▶ _Try it_:
Give each line of the records again exactly and omit every picture.

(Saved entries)

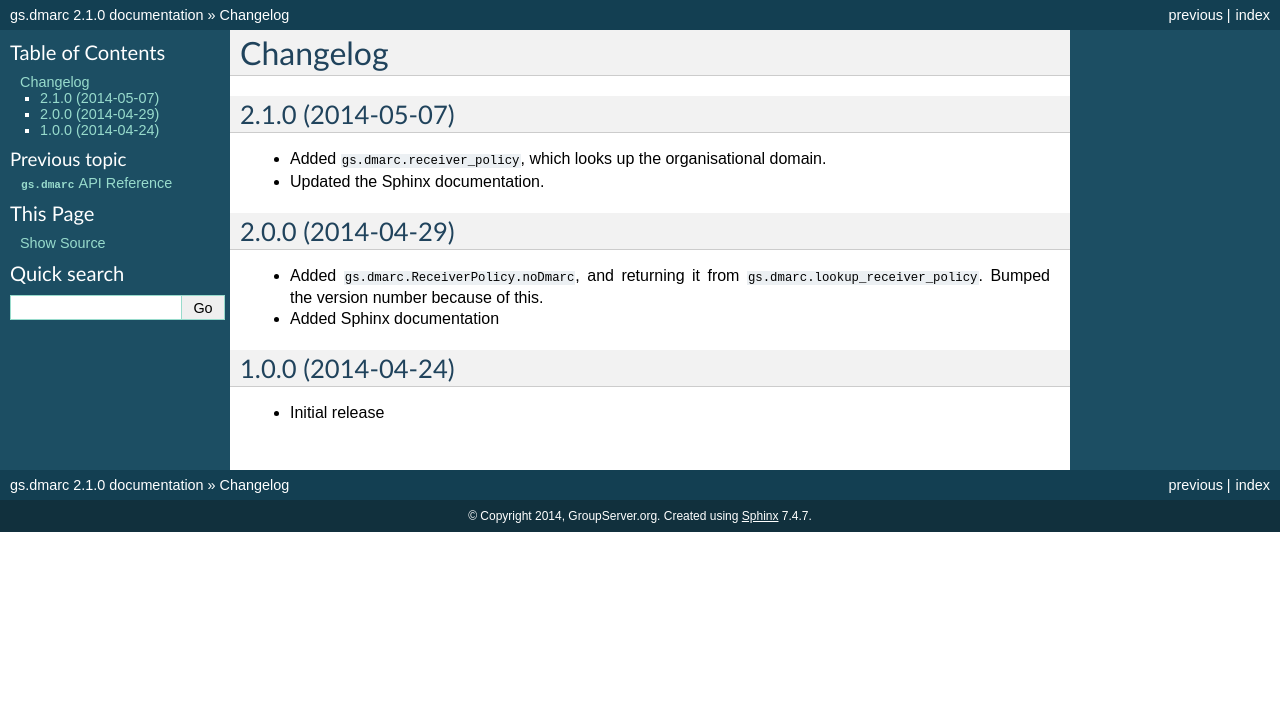
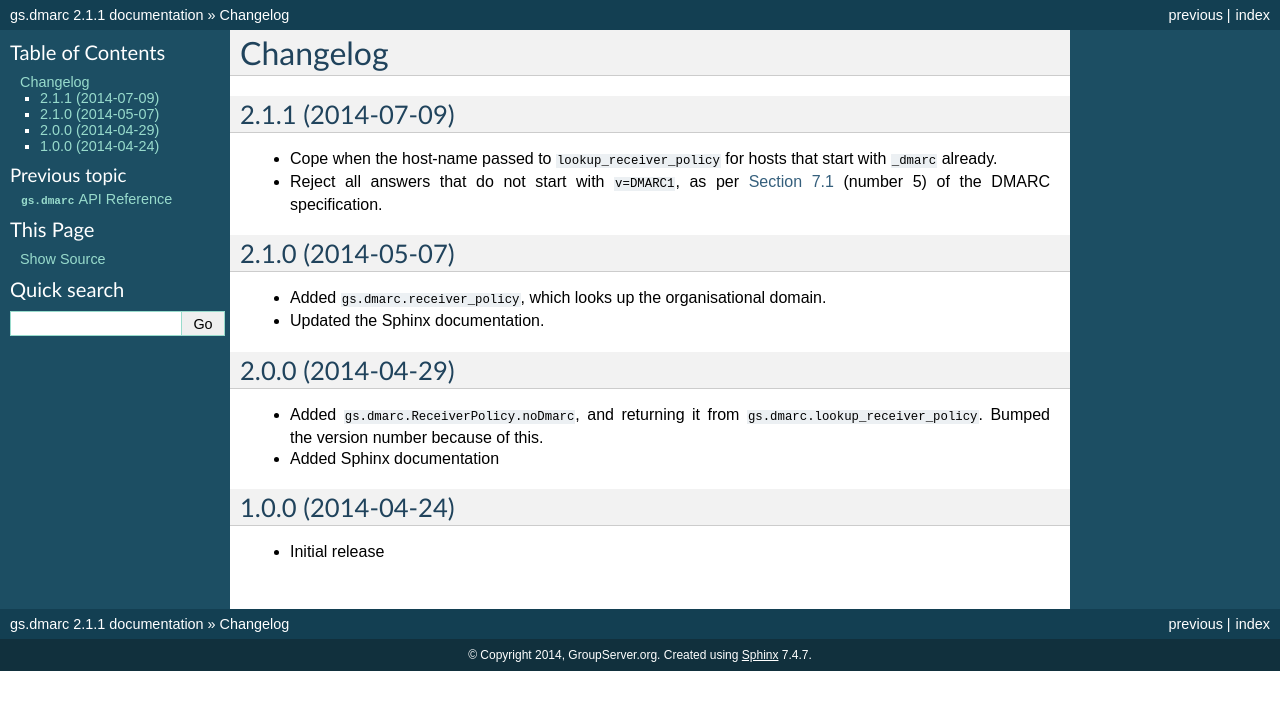
Before and after one commit to groupserver/gs.dmarc, a Sphinx documentation site: the page built from docs/HISTORY.txt, in a window 1280 px wide. Shown: the top 710 px of the page. Built offline with Sphinx 7.4.7, drawn with Linux system fonts in a browser that asks for light colours.

Commit message:
Upping the version number.

```diff
--- a/docs/HISTORY.txt
+++ b/docs/HISTORY.txt
@@ -1,5 +1,15 @@
 Changelog
 =========
+
+2.1.1 (2014-07-09)
+------------------
+
+* Cope when the host-name passed to ``lookup_receiver_policy``
+  for hosts that start with ``_dmarc`` already.
+* Reject all answers that do not start with ``v=DMARC1``, as per
+  `Section 7.1`_ (number 5) of the DMARC specification.
+
+.. _Section 7.1: http://tools.ietf.org/html/draft-kucherawy-dmarc-base-04#section-7.1
 
 2.1.0 (2014-05-07)
 ------------------
--- a/version.py
+++ b/version.py
@@ -1,5 +1,5 @@
 # -*- coding: utf-8 -*-
-version = '2.1.0'
+version = '2.1.1'
 release = False
 
 #-----------------------------------------------------------------------------#
```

▶ _Task answer_:
Before and after one commit to groupserver/gs.dmarc, a Sphinx documentation site: the page built from docs/HISTORY.txt, in a window 1280 px wide. Shown: the top 710 px of the page. Built offline with Sphinx 7.4.7, drawn with Linux system fonts in a browser that asks for light colours.

Commit message:
Upping the version number.

```diff
--- a/docs/HISTORY.txt
+++ b/docs/HISTORY.txt
@@ -1,5 +1,15 @@
 Changelog
 =========
+
+2.1.1 (2014-07-09)
+------------------
+
+* Cope when the host-name passed to ``lookup_receiver_policy``
+  for hosts that start with ``_dmarc`` already.
+* Reject all answers that do not start with ``v=DMARC1``, as per
+  `Section 7.1`_ (number 5) of the DMARC specification.
+
+.. _Section 7.1: http://tools.ietf.org/html/draft-kucherawy-dmarc-base-04#section-7.1
 
 2.1.0 (2014-05-07)
 ------------------
--- a/version.py
+++ b/version.py
@@ -1,5 +1,5 @@
 # -*- coding: utf-8 -*-
-version = '2.1.0'
+version = '2.1.1'
 release = False
 
 #-----------------------------------------------------------------------------#
```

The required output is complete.